This can be pretty annoying, especially if you’ve always been used to the Start button. After all, change can be frustrating especially if the Start button is the one that lets you access almost everything on your computer. Whether it’s the software, documents, or media you want to access, instinct tells you to just press the Start button.
How to Bring the Start Button Back?
So how do you work around this? Well, thanks to concerned and quick-thinking developers, there are apps that can bring your beloved Start button back. Here are a few of them:
StartMenu8. If you want to start simple and not spend a few dollars on any Start-button-mimicking app, this is the app to have and download. While its interface doesn’t really resemble that of the Windows 7 quite well, it’s a better than having none at all.
The interface looks like an early Linux that imitated Windows. Despite the so-so look, the app can still help you navigate through Windows 8 just like you did with its predecessors.
StartIsBack. If you want a substitute that looks exactly like Windows 7 and you don’t mind paying a few dollars for it ($3 license for 2 PCs), then StartIsBack is the best option for you. From the appearance down to the configuration, the app really is like Windows 7.
It can also detect patches that need to be applied to your computer, therefore telling you to restart your system. What’s better though is that the app is fully customizable, allowing you to change the Start button orb icon and infuse Windows 8-exclusive features in the app.
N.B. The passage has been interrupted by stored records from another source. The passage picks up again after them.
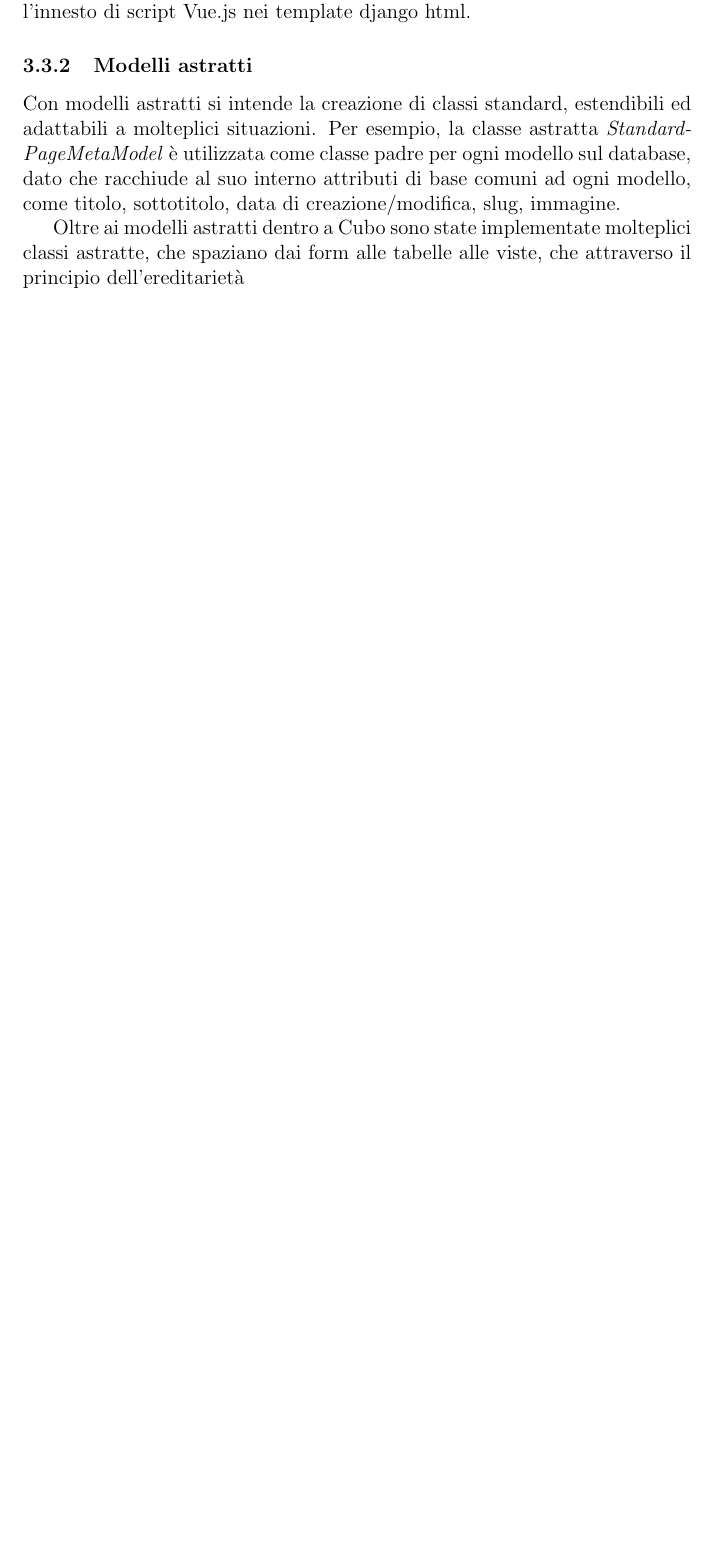
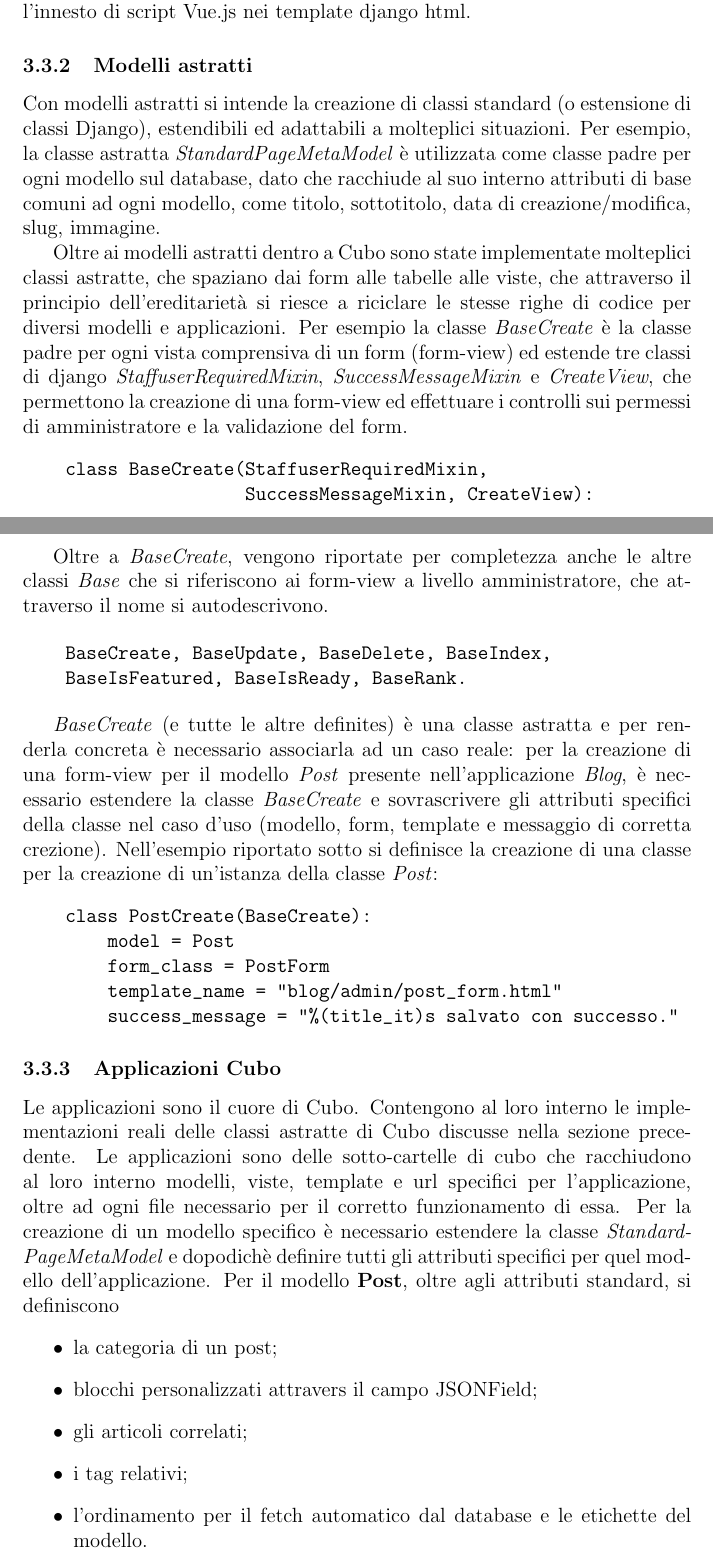
Before and after one commit to marcotommoro/tesi-triennale, a LaTeX paper (tesi.tex): part of page 13 of 18 before the commit and two parts of pages 13 and 14 of 20 after it, the two joined at a grey line, cut so that both start at the same text, the shorter picture padded with empty space. Compiled offline with pdfLaTeX.

Commit message:
working on “sviluppo”

```diff
--- a/tesi.tex
+++ b/tesi.tex
@@ -199,7 +196,36 @@ Entrambe le opzioni sono valide, la scelta dipende dal contesto:
 Scegliere una delle due soluzioni non esclude l’altra, ma è possibile combinarle per costruire una struttura sicura attraverso l’isolamento dei dati tramite server-side e dinamica tramite client-side. Per questo, per Cubo si adotta l’innesto di script Vue.js nei template django html.
 
 \subsubsection{Modelli astratti}
-Con modelli astratti si intende la creazione di classi standard, estendibili ed adattabili a molteplici situazioni. Per esempio, la classe astratta \textit{StandardPageMetaModel} è utilizzata come classe padre per ogni modello sul database, dato che racchiude al suo interno attributi di base comuni ad ogni modello, come titolo, sottotitolo, data di creazione/modifica, slug, immagine.
+Con modelli astratti si intende la creazione di classi standard (o estensione di classi Django), estendibili ed adattabili a molteplici situazioni. Per esempio, la classe astratta \textit{StandardPageMetaModel} è utilizzata come classe padre per ogni modello sul database, dato che racchiude al suo interno attributi di base comuni ad ogni modello, come titolo, sottotitolo, data di creazione/modifica, slug, immagine.
 
-Oltre ai modelli astratti dentro a Cubo sono state implementate molteplici classi astratte, che spaziano dai form alle tabelle alle viste, che attraverso il principio dell'ereditarietà
+Oltre ai modelli astratti dentro a Cubo sono state implementate molteplici classi astratte, che spaziano dai form alle tabelle alle viste, che attraverso il principio dell'ereditarietà si riesce a riciclare le stesse righe di codice per diversi modelli e applicazioni. Per esempio la classe \textit{BaseCreate} è la classe padre per ogni vista comprensiva di un form (form-view) ed estende tre classi di django \textit{StaffuserRequiredMixin}, \textit{SuccessMessageMixin} e \textit{CreateView}, che permettono la creazione di una form-view ed effettuare i controlli sui permessi di amministratore e la validazione del form.
+\begin{verbatim}
+    class BaseCreate(StaffuserRequiredMixin,
+                     SuccessMessageMixin, CreateView):
+\end{verbatim}
 
+Oltre a \textit{BaseCreate}, vengono riportate per completezza anche le altre classi \textit{Base} che si riferiscono ai form-view a livello amministratore, che attraverso il nome si autodescrivono.
+
+\begin{verbatim}
+    BaseCreate, BaseUpdate, BaseDelete, BaseIndex,
+    BaseIsFeatured, BaseIsReady, BaseRank.
+\end{verbatim}
+
+\textit{BaseCreate} (e tutte le altre definites) è una classe astratta e per renderla concreta è necessario associarla ad un caso reale: per la creazione di una form-view per il modello \textit{Post} presente nell'applicazione \textit{Blog}, è necessario estendere la classe \textit{BaseCreate} e sovrascrivere gli attributi specifici della classe nel caso d'uso (modello, form, template e messaggio di corretta crezione). Nell'esempio riportato sotto si definisce la creazione di una classe per la creazione di un'istanza della classe \textit{Post}:
+\begin{verbatim}
+    class PostCreate(BaseCreate):
+        model = Post
+        form_class = PostForm
+        template_name = "blog/admin/post_form.html"
+        success_message = "%(title_it)s salvato con successo."
+\end{verbatim}
+
+\subsubsection{Applicazioni Cubo}
+Le applicazioni sono il cuore di Cubo. Contengono al loro interno le implementazioni reali delle classi astratte di Cubo discusse nella sezione precedente. Le applicazioni sono delle sotto-cartelle di cubo che racchiudono al loro interno modelli, viste, template e url specifici per l'applicazione, oltre ad ogni file necessario per il corretto funzionamento di essa. Per la creazione di un modello specifico è necessario estendere la classe \textit{StandardPageMetaModel} e dopodichè definire tutti gli attributi specifici per quel modello dell'applicazione. Per il modello \textbf{Post}, oltre agli attributi standard, si definiscono
+\begin{itemize}
+    \item la categoria di un post;
+    \item blocchi personalizzati attravers il campo JSONField;
+    \item gli articoli correlati;
+    \item i tag relativi;
+    \item l'ordinamento per il fetch automatico dal database e le etichette del modello.
+\end{itemize}
```
Also changed, not shown: tesi.pdf, tesi.tex (61 more changed lines).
So if you’d love to try using Windows 8 but hate the look and want the Start button back, these are a few of the ways to work around it.